If the Scottish people are to be genuinely involved in the drafting or amending of a constitution it will need a much more sophisticated mechanism than we currently have available. As will the vote to pass any finalised Constitution.
A democratic nation should learn to love and embrace referenda. They are an invaluable way of breaking the stranglehold that political elites have on democracy. They encourage and educate the people to take greater civic responsibility for their own society.
We will need referenda post-Independence. There is the question of whether we join the EC or not. That will need to be ratified by a referendum. There is the thorny question of which currency we use. I suspect that the clamour for a Scottish currency will grow as soon as the Bank of England make a decision that undermines a Scottish government’s economic strategy or priorities. That too will need a referendum. The British Queen will be 90 years old when the first election is held to a self-governing Scottish parliament. It is unlikely she will survive that first term of government as Head of State. Support for a vote on a Republic once Prince Charles becomes Head of State may be unavoidable.
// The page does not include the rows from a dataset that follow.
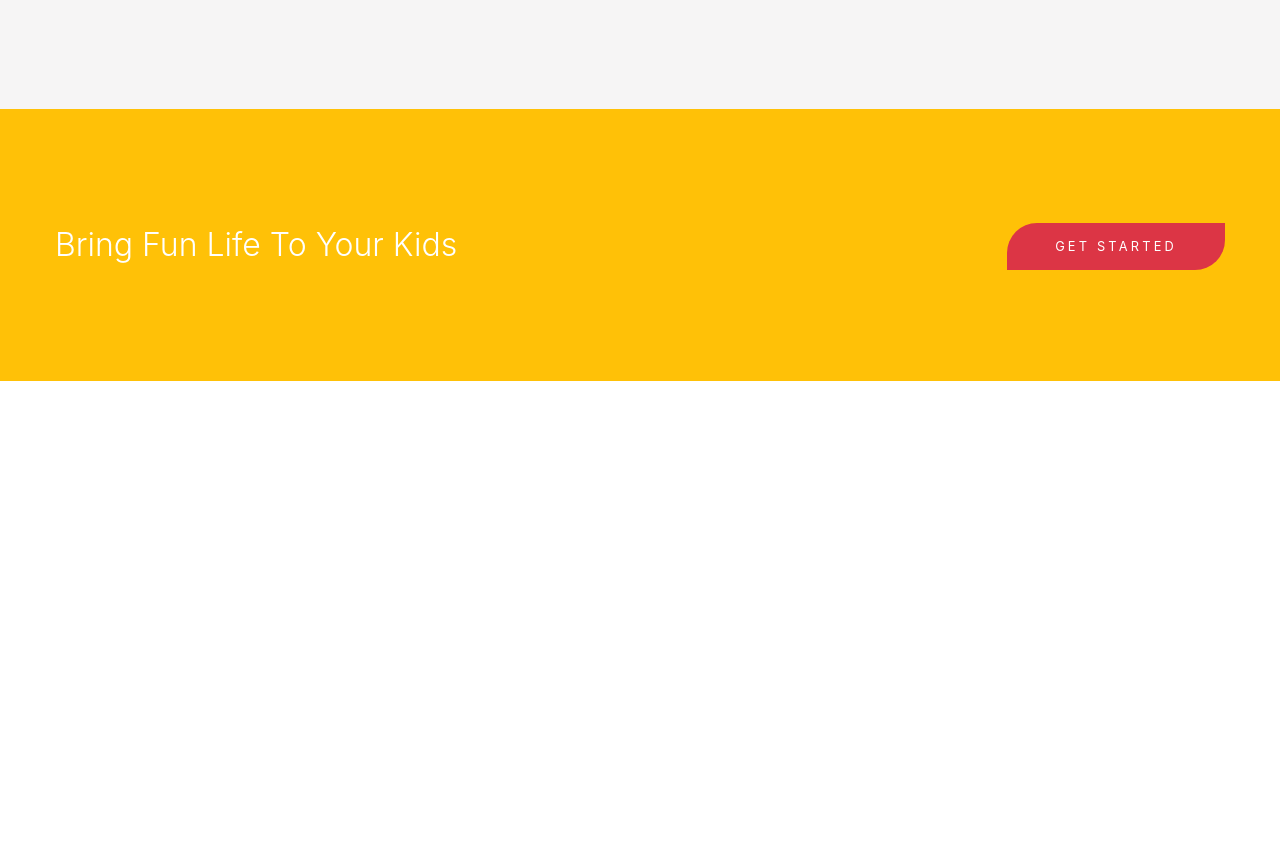
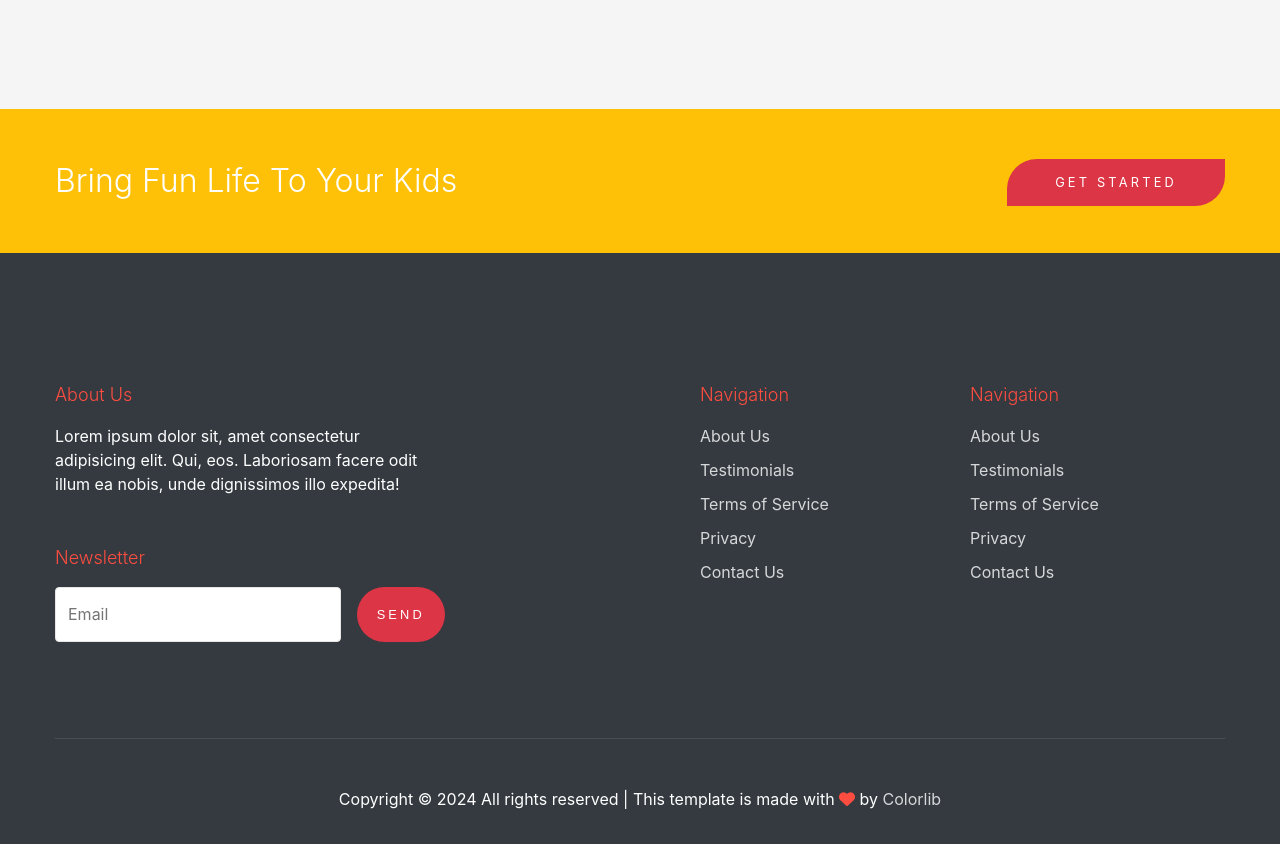
Before and after one commit to SamadAliyevv/kiddy-Site, a plain HTML site: page index.html in a window 1280 px wide. Shown: the part 3849-4693 px from the top of the page. Before the commit the page ends 4230 px from the top, so only its background shows below. Drawn offline with nearby package versions, Linux system fonts and the light colour scheme.

Commit message:
index-fnished

```diff
--- a/css/style.css
+++ b/css/style.css
@@ -26,8 +26,20 @@ body {
   text-align: left;
   background-color: #fff;
 }
+[type="button"]:not(:disabled),
+[type="reset"]:not(:disabled),
+[type="submit"]:not(:disabled),
+button:not(:disabled) {
+  cursor: pointer;
+}
 li {
   list-style: none;
+}
+.col-md-12 {
+  -webkit-box-flex: 0;
+  -ms-flex: 0 0 100%;
+  flex: 0 0 100%;
+  max-width: 100%;
 }
 .text-left {
   text-align: left !important;
@@ -222,6 +234,9 @@ h5,
   margin: 0;
   padding: 0;
   font-size: 2.7rem;
+}
+.py-5 {
+  padding-bottom: 3rem !important;
 }
 .site-navbar .site-logo a {
   color: #fff;
@@ -488,7 +503,7 @@ h5,
   line-height: 3;
 }
 .ul-check li span {
-  margin: 0 10px;
+  margin: 0 10px 0 0;
 }
 .pricing h3 {
   font-size: 20px;
@@ -562,3 +577,74 @@ h5,
 }
 
 /***** End Section *****/
+
+/***** Section *****/
+.site-footer {
+  padding: 8em 0;
+  background: #343a40;
+}
+.footer-left {
+  flex: 0 0 33.33333%;
+  max-width: 33.33333%;
+}
+.site-footer .footer-heading {
+  font-size: 18px;
+  color: #fd4d40;
+}
+.site-footer p {
+  color: #fff;
+}
+.form-control {
+  display: block;
+  width: 100%;
+  height: calc(1.5em + 0.75rem + 2px);
+  padding: 0.375rem 0.75rem;
+  font-size: 1rem;
+  font-weight: 400;
+  line-height: 1.5;
+  color: #495057;
+  background-color: #fff;
+  outline: none;
+  border-radius: 0.25rem;
+}
+.form-control {
+  height: 55px;
+  border: 1px solid #e6e6e6;
+  background: #fff !important;
+  font-family: "DM Sans", -apple-system, BlinkMacSystemFont, "Segoe UI", Roboto,
+    "Helvetica Neue", Arial, "Noto Sans", sans-serif, "Apple Color Emoji",
+    "Segoe UI Emoji", "Segoe UI Symbol", "Noto Color Emoji";
+}
+.footer-right {
+  flex: 0 0 66.66667%;
+  max-width: 66.66667%;
+  margin-left: auto;
+}
+.footer-inner-left {
+  flex: 0 0 33.33333%;
+  max-width: 33.33333%;
+  margin-left: auto;
+}
+.footer-inner-right {
+  flex: 0 0 33.33333%;
+  max-width: 33.33333%;
+}
+.site-footer ul li {
+  margin-bottom: 10px;
+}
+.site-footer a {
+  color: rgba(255, 255, 255, 0.8);
+}
+.site-footer .send-btn {
+  border: none;
+}
+.send-btn:hover {
+  opacity: 0.7;
+}
+.site-footer .border-top {
+  border-top: 1px solid rgba(255, 255, 255, 0.1) !important;
+}
+.site-footer .border-top {
+  text-align: center;
+}
+/***** End Section *****/
--- a/index.html
+++ b/index.html
@@ -204,7 +204,7 @@
                     src="https://preview.colorlib.com/theme/kiddy/images/flaticon/svg/002-target.svg"
                     alt=""
                 /></span>
-                <h3 class="text-teal">Indoor Games</h3>
+                <h3 class="text-teal">Outdoor Game and Event</h3>
                 <p>
                   Cumque nam aut eligendi ullam delectus nesciunt perspiciatis,
                   dolorum illo voluptatum nobis, esse error in, fugiat deserunt
@@ -225,7 +225,7 @@
                     src="https://preview.colorlib.com/theme/kiddy/images/flaticon/svg/003-mission.svg"
                     alt=""
                 /></span>
-                <h3 class="text-teal">Outdoor Game and Event</h3>
+                <h3 class="text-red">Camping for Kids</h3>
                 <p>
                   Cumque nam aut eligendi ullam delectus nesciunt perspiciatis,
                   dolorum illo voluptatum nobis, esse error in, fugiat deserunt
@@ -417,7 +417,7 @@
       </div>
       <!-- ========== Testimonial End Section ========== -->
       <!-- ========== Get Started Start Section ========== -->
-      <div class="site-section bg-warning">
+      <div class="site-section bg-warning py-5">
         <div class="container">
           <div class="row justify-content-center">
             <div class="about-area d-flex">
@@ -437,7 +437,72 @@
       </div>
       <!-- ========== Get Started End Section ========== -->
     </main>
-    <footer></footer>
+    <footer class="site-footer">
+      <div class="container">
+        <div class="row">
+          <div class="footer-left">
+            <h2 class="footer-heading mb-3">About Us</h2>
+            <p class="mb-5">
+              Lorem ipsum dolor sit, amet consectetur adipisicing elit. Qui,
+              eos. Laboriosam facere odit illum ea nobis, unde dignissimos illo
+              expedita!
+            </p>
+            <h2 class="footer-heading mb-3">Newsletter</h2>
+            <form action="#" class="d-flex">
+              <input
+                class="form-control mr-3"
+                type="text"
+                placeholder="Email"
+              />
+              <input
+                type="submit"
+                class="btn btn-primary send-btn"
+                value="Send"
+              />
+            </form>
+          </div>
+          <div class="footer-right">
+            <div class="row">
+              <div class="footer-inner-left">
+                <h2 class="footer-heading mb-3">Navigation</h2>
+                <ul class="list-unstyled">
+                  <li><a href="">About Us</a></li>
+                  <li><a href="">Testimonials</a></li>
+                  <li><a href="">Terms of Service</a></li>
+                  <li><a href="">Privacy</a></li>
+                  <li><a href="">Contact Us</a></li>
+                </ul>
+              </div>
+              <div class="footer-inner-right">
+                <h2 class="footer-heading mb-3">Navigation</h2>
+                <ul class="list-unstyled">
+                  <li><a href="">About Us</a></li>
+                  <li><a href="">Testimonials</a></li>
+                  <li><a href="">Terms of Service</a></li>
+                  <li><a href="">Privacy</a></li>
+                  <li><a href="">Contact Us</a></li>
+                </ul>
+              </div>
+            </div>
+          </div>
+        </div>
+        <div class="row pt-5 mt-5">
+          <div class="col-md-12">
+            <div class="border-top pt-5">
+              <p>
+                Copyright ©
+                <script>
+                  document.write(new Date().getFullYear());
+                </script>
+                All rights reserved | This template is made with
+                <i class="fa-solid fa-heart text-red" aria-hidden="true"></i> by
+                <a href="https://colorlib.com" target="_blank">Colorlib</a>
+              </p>
+            </div>
+          </div>
+        </div>
+      </div>
+    </footer>
     <!-- jQuery -->
     <script src="https://ajax.googleapis.com/ajax/libs/jquery/3.5.1/jquery.min.js"></script>
     <!-- Owl Carousel JS -->
```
The list of potential referenda could be quite long in fact.
This prospect will horrify political elites who are used to keeping people disengaged from decision-making. But this should be welcomed as a fledgling democracy finds its feet and seeks to do things different. Scots may actually want to be directly involved in governing themselves once their appetite is whetted.
The unavoidable practical conclusion to be drawn from this is that the old system of wandering down to a local primary school to put a cross in a ballot paper is hopelessly dated for a modern 21st Century democracy. Even more so when regular referenda or any form of direct democracy comes into play.
With this in minds the Scottish government, as a priority, in consultation with the people, will need to create a viable alternative. The most obvious solution is an electronic or digital democracy where people can vote at home, work, or wherever they happen to be. The hardware is already available via home computers, the internet, smartphones and interactive TV. Its up to the Scottish Government to begin now in gathering the technical expertise together to create a robust secure electronic or digital voting system. For the country that invented the steam engine, the telephone and the TV, a secure voting app should be a doddle.
It is worth noting in passing that Brazil became an electronic democracy in 2000. India, with the world’s largest electorate of around 630 million people at the time, became an electronic democracy in 2004. These were the first tentative steps to embrace new technology and their electronic voting machines haven’t malfunctioned the way the clunky voting system did in Yorkshire in 2010 when people were effectively disenfranchised.
Once a simple secure electronic voting system is put in place consulting the Scottish people becomes a relatively straightforward matter, it also becomes relatively inexpensive, and can be arranged at short notice if necessary. The sovereignty of the people would become a practical reality rather than a lofty ideal.
For decades democracy has been withering on the vine as people are turned off by career politicians, hollowed-out political parties, plus their own sense of disempowerment. Now we have a chance to do things different. Following a Yes vote Scotland could challenge the antideluvian practices of British democracy and pioneer a radical new approach that re-invigorates participation in the democratic process. A question hangs in the air: are we democratically-minded enough to give it a try?
Therein lies the root of so many problems, some of which a fledgling democracy will have to navigate.
Bernard Crick wrote a condensed primer on the subject: ‘Democracy: A Very Short Introduction (2012)’. Brian Roper has written a leftist take in his recent ‘The History of Democracy: A Marxist Interpretation (2012)’.